++++ RECORDS SUPPLIED
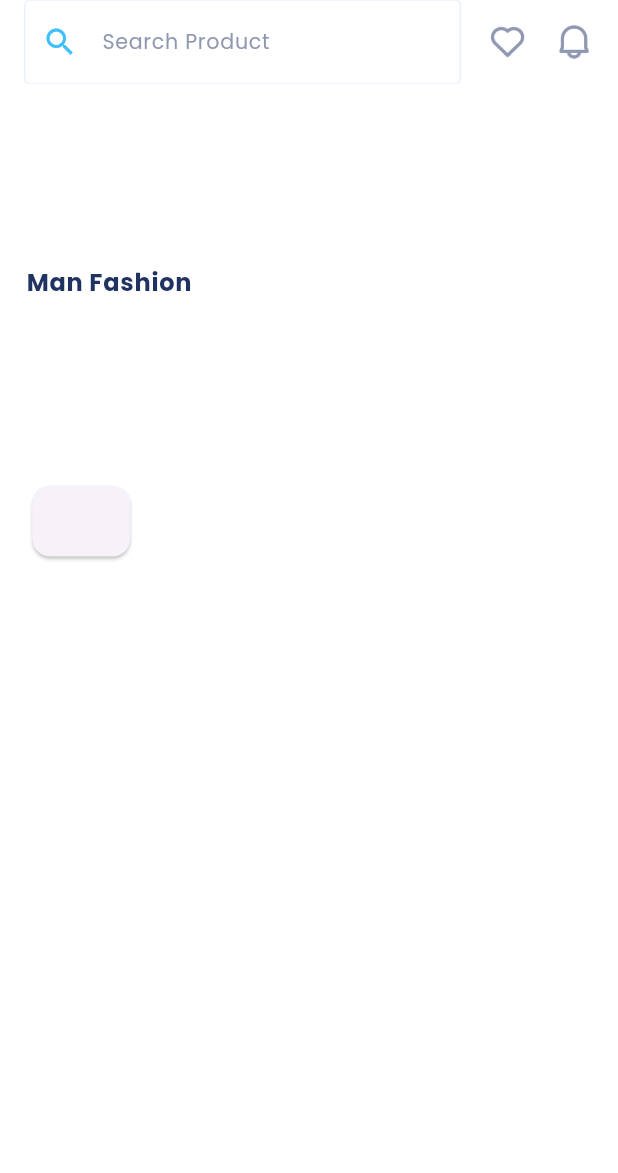
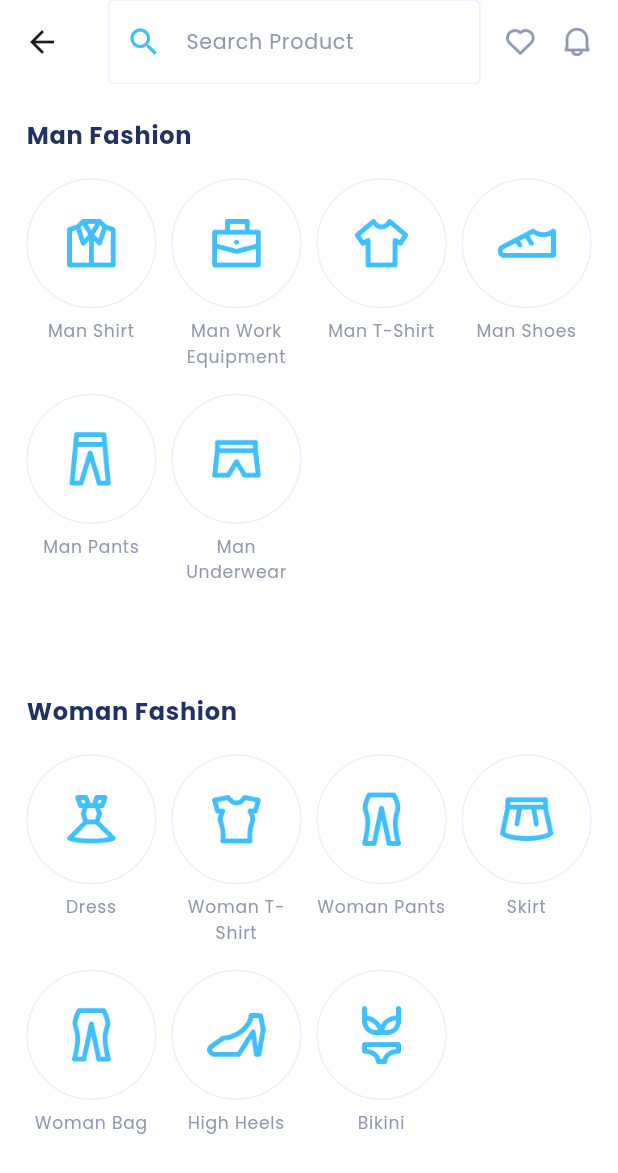
Before and after one commit to ahmetakay24/lafyuu_e_commerce_app, a Flutter app: the ExploreView screen opened directly with empty values, on a phone screen of 412 x 824 dp. Shown: the top 1173 px of the screen. Run offline on Flutter 3.47's test engine with Material 3 defaults, Android fonts, the phone set to English and light mode, and no system bars; our stand-ins replace bloc, cached_network_image, flutter_bloc, flutter_screenutil, smooth_page_indicator.

Commit message:
Refactor app_theme.dart, main.dart, main_screen_listviews.dart, main_screen_buttons.dart, and app_buttons.dart

```diff
--- a/lib/core/widgets/buttons/app_buttons.dart
+++ b/lib/core/widgets/buttons/app_buttons.dart
@@ -1,4 +1,5 @@
 import 'package:flutter/material.dart';
+import 'package:lafyuu_e_commerce_app/core/functions/app_functions.dart';
 import 'package:lafyuu_e_commerce_app/theme/app_theme.dart';
 // Added import for WidgetStateProperty
 
@@ -237,3 +238,58 @@ class FacebookButton extends StatelessWidget {
     );
   }
 }
+
+class CategoriesListViewButton extends StatelessWidget {
+  const CategoriesListViewButton({
+    super.key,
+    required this.appTheme,
+    required this.iconPath,
+    required this.title,
+  });
+
+  final AppTheme appTheme;
+  final String iconPath;
+  final String title;
+
+  @override
+  Widget build(BuildContext context) {
+    final buttonHeight = sizeCalculator(appTheme.screenHeight, 13.30);
+    final buttonWidth = sizeCalculator(appTheme.screenWidth, 18.66);
+
+    return SizedBox(
+      height: buttonHeight,
+      width: buttonWidth,
+      child: Column(
+        children: [
+          Expanded(
+            flex: 70,
+            child: Container(
+              decoration: BoxDecoration(
+                color: Colors.white,
+                shape: BoxShape.circle,
+                border: Border.all(color: appTheme.neutralLight), // Kenarları siyah
+              ),
+              child: Padding(
+                padding: const EdgeInsets.symmetric(horizontal: 23),
+                child: Image.asset(
+                  iconPath,
+                  fit: BoxFit.scaleDown,
+                ),
+              ),
+            ),
+          ),
+          const Spacer(
+            flex: 5,
+          ),
+          Expanded(
+              flex: 33,
+              child: Text(
+                title,
+                textAlign: TextAlign.center,
+                style: appTheme.captionLargeRegular10,
+              ))
+        ],
+      ),
+    );
+  }
+}
--- a/lib/main.dart
+++ b/lib/main.dart
@@ -1,6 +1,6 @@
 import 'package:flutter/material.dart';
 import 'package:flutter_screenutil/flutter_screenutil.dart';
-import 'package:lafyuu_e_commerce_app/screens/explore/view/explore_view.dart';
+import 'package:lafyuu_e_commerce_app/screens/cart/view/cart_view.dart';
 import 'package:lafyuu_e_commerce_app/theme/app_theme.dart';
 
 void main() {
@@ -21,7 +21,7 @@ class MyApp extends StatelessWidget {
             debugShowCheckedModeBanner: false,
             title: 'Lafyuu',
             theme: appTheme.theme,
-            home: ExploreView(
+            home: CartView(
               appTheme: appTheme,
             ));
       },
--- /dev/null
+++ b/lib/screens/cart/cubit/cart_cubit.dart
@@ -0,0 +1,8 @@
+import 'package:bloc/bloc.dart';
+import 'package:meta/meta.dart';
+
+part 'cart_state.dart';
+
+class CartCubit extends Cubit<CartState> {
+  CartCubit() : super(CartInitial());
+}
--- /dev/null
+++ b/lib/screens/cart/cubit/cart_state.dart
@@ -0,0 +1,6 @@
+part of 'cart_cubit.dart';
+
+@immutable
+sealed class CartState {}
+
+final class CartInitial extends CartState {}
--- /dev/null
+++ b/lib/screens/cart/view/cart_view.dart
@@ -0,0 +1,25 @@
+import 'package:flutter/material.dart';
+import 'package:lafyuu_e_commerce_app/theme/app_theme.dart';
+
+class CartView extends StatelessWidget {
+  const CartView({super.key, required this.appTheme});
+
+  final AppTheme appTheme;
+
+  @override
+  Widget build(BuildContext context) {
+    return Scaffold(
+      appBar: AppBar(
+        elevation: 0,
+        backgroundColor: Colors.white,
+        title: Row(
+          mainAxisAlignment: MainAxisAlignment.start,
+          children: [
+            Text("Your Cart", style: appTheme.heading4.copyWith(color: appTheme.neutralDark)),
+          ],
+        ),
+        shape: Border(bottom: BorderSide(color: appTheme.neutralLight, width: 1)),
+      ),
+    );
+  }
+}
--- a/lib/screens/explore/view/explore_view.dart
+++ b/lib/screens/explore/view/explore_view.dart
@@ -1,5 +1,7 @@
 import 'package:flutter/material.dart';
+import 'package:lafyuu_e_commerce_app/core/widgets/buttons/app_buttons.dart';
 import 'package:lafyuu_e_commerce_app/core/widgets/sections/app_sections.dart';
+import 'package:lafyuu_e_commerce_app/screens/explore/view/widgets/sections/explore_sections.dart';
 import 'package:lafyuu_e_commerce_app/theme/app_theme.dart';
 
 class ExploreView extends StatelessWidget {
@@ -16,30 +18,44 @@ class ExploreView extends StatelessWidget {
         child: Column(
           children: [
             Expanded(
-                child: Column(
-              crossAxisAlignment: CrossAxisAlignment.start,
-              children: [
-                const Spacer(),
-                Text("Man Fashion", style: appTheme.heading5.copyWith(color: appTheme.neutralDark)),
-                const Spacer(),
-                Expanded(
-                  child: GridView(
-                    scrollDirection: Axis.horizontal,
-                    gridDelegate: const SliverGridDelegateWithFixedCrossAxisCount(
-                      crossAxisCount: 2,
-                      childAspectRatio: 0.75,
-                      mainAxisSpacing: 10,
-                      crossAxisSpacing: 10,
-                    ),
-                    children: const [
-                      // Karlar eklenecek
-                      Card(),
-                    ],
-                  ),
-                ),
+                child: ExploreFashionCategoriesSection(
+              title: "Man Fashion",
+              appTheme: appTheme,
+              categories: [
+                CategoriesListViewButton(
+                    appTheme: appTheme, iconPath: "assets/images/icons/shirt.png", title: "Man Shirt"),
+                CategoriesListViewButton(
+                    appTheme: appTheme, iconPath: "assets/images/icons/man_bag.png", title: "Man Work Equipment"),
+                CategoriesListViewButton(
+                    appTheme: appTheme, iconPath: "assets/images/icons/tshirt.png", title: "Man T-Shirt"),
+                CategoriesListViewButton(
+                    appTheme: appTheme, iconPath: "assets/images/icons/man_shoes.png", title: "Man Shoes"),
+                CategoriesListViewButton(
+                    appTheme: appTheme, iconPath: "assets/images/icons/man_pants.png", title: "Man Pants"),
+                CategoriesListViewButton(
+                    appTheme: appTheme, iconPath: "assets/images/icons/man_underwear.png", title: "Man Underwear"),
               ],
             )),
-            const Expanded(child: Column())
+            Expanded(
+                child: ExploreFashionCategoriesSection(
+                    appTheme: appTheme,
+                    categories: [
+                      CategoriesListViewButton(
+                          appTheme: appTheme, iconPath: "assets/images/icons/dress.png", title: "Dress"),
+                      CategoriesListViewButton(
+                          appTheme: appTheme, iconPath: "assets/images/icons/woman_tshirt.png", title: "Woman T-Shirt"),
+                      CategoriesListViewButton(
+                          appTheme: appTheme, iconPath: "assets/images/icons/woman_pants.png", title: "Woman Pants"),
+                      CategoriesListViewButton(
+                          appTheme: appTheme, iconPath: "assets/images/icons/skirt.png", title: "Skirt"),
+                      CategoriesListViewButton(
+                          appTheme: appTheme, iconPath: "assets/images/icons/woman_pants.png", title: "Woman Bag"),
+                      CategoriesListViewButton(
+                          appTheme: appTheme, iconPath: "assets/images/icons/woman_shoes.png", title: "High Heels"),
+                      CategoriesListViewButton(
+                          appTheme: appTheme, iconPath: "assets/images/icons/bikini.png", title: "Bikini"),
+                    ],
+                    title: "Woman Fashion")),
           ],
         ),
       ),
--- /dev/null
+++ b/lib/screens/explore/view/widgets/sections/explore_sections.dart
@@ -0,0 +1,45 @@
+import 'package:flutter/material.dart';
+import 'package:lafyuu_e_commerce_app/core/widgets/buttons/app_buttons.dart';
+import 'package:lafyuu_e_commerce_app/theme/app_theme.dart';
+
+class ExploreFashionCategoriesSection extends StatelessWidget {
+  const ExploreFashionCategoriesSection({
+    super.key,
+    required this.appTheme,
+    required this.categories,
+    required this.title,
+  });
+
+  final AppTheme appTheme;
+  final String title;
+  final List<CategoriesListViewButton> categories;
+
+  @override
+  Widget build(BuildContext context) {
+    return Column(
+      crossAxisAlignment: CrossAxisAlignment.start,
+      children: [
+        const Spacer(
+          flex: 16,
+        ),
+        Text(title, style: appTheme.heading5.copyWith(color: appTheme.neutralDark)),
+        const Spacer(
+          flex: 12,
+        ),
+        Expanded(
+          flex: 232,
+          child: GridView(
+            physics: const NeverScrollableScrollPhysics(),
+            gridDelegate: const SliverGridDelegateWithFixedCrossAxisCount(
+              crossAxisCount: 4,
+              crossAxisSpacing: 10,
+              mainAxisSpacing: 10,
+              childAspectRatio: 70 / 108,
+            ),
+            children: categories,
+          ),
+        ),
+      ],
+    );
+  }
+}
--- a/lib/screens/main_screen/view/widgets/buttons/main_screen_buttons.dart
+++ /dev/null
@@ -1,58 +0,0 @@
-import 'package:flutter/material.dart';
-import 'package:lafyuu_e_commerce_app/core/functions/app_functions.dart';
-import 'package:lafyuu_e_commerce_app/theme/app_theme.dart';
-
-class CategoriesListViewButton extends StatelessWidget {
-  const CategoriesListViewButton({
-    super.key,
-    required this.appTheme,
-    required this.iconPath,
-    required this.title,
-  });
-
-  final AppTheme appTheme;
-  final String iconPath;
-  final String title;
-
-  @override
-  Widget build(BuildContext context) {
-    final buttonHeight = sizeCalculator(appTheme.screenHeight, 13.30);
-    final buttonWidth = sizeCalculator(appTheme.screenWidth, 18.66);
-
-    return SizedBox(
-      height: buttonHeight,
-      width: buttonWidth,
-      child: Column(
-        children: [
-          Expanded(
-            flex: 70,
-            child: Container(
-              decoration: BoxDecoration(
-                color: Colors.white,
-                shape: BoxShape.circle,
-                border: Border.all(color: appTheme.neutralLight), // Kenarları siyah
-              ),
-              child: Padding(
-                padding: const EdgeInsets.symmetric(horizontal: 23),
-                child: Image.asset(
-                  iconPath,
-                  fit: BoxFit.scaleDown,
-                ),
-              ),
-            ),
-          ),
-          const Spacer(
-            flex: 5,
-          ),
-          Expanded(
-              flex: 33,
-              child: Text(
-                title,
-                textAlign: TextAlign.center,
-                style: appTheme.captionLargeRegular10,
-              ))
-        ],
-      ),
-    );
-  }
-}
--- a/lib/screens/main_screen/view/widgets/listviews/main_screen_listviews.dart
+++ b/lib/screens/main_screen/view/widgets/listviews/main_screen_listviews.dart
@@ -1,7 +1,7 @@
 import 'package:cached_network_image/cached_network_image.dart';
 import 'package:flutter/material.dart';
 import 'package:lafyuu_e_commerce_app/core/functions/app_functions.dart';
-import 'package:lafyuu_e_commerce_app/screens/main_screen/view/widgets/buttons/main_screen_buttons.dart';
+import 'package:lafyuu_e_commerce_app/core/widgets/buttons/app_buttons.dart';
 import 'package:lafyuu_e_commerce_app/theme/app_theme.dart';
 
 class PromotionBannerPageView extends StatelessWidget {
--- a/lib/theme/app_theme.dart
+++ b/lib/theme/app_theme.dart
@@ -3,6 +3,7 @@ import 'package:flutter_screenutil/flutter_screenutil.dart';
 import 'package:lafyuu_e_commerce_app/core/functions/app_functions.dart';
 
 class AppTheme {
+
   //Theme
   var theme = ThemeData(
       scaffoldBackgroundColor: Colors.white,
```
++++++++
* WHAT YOU NEED TO DO
Whenever the string "BoxShape" shows up on a line of the listing, copy that line.

* ANSWER TO THE EXERCISE
+                shape: BoxShape.circle,
-                shape: BoxShape.circle,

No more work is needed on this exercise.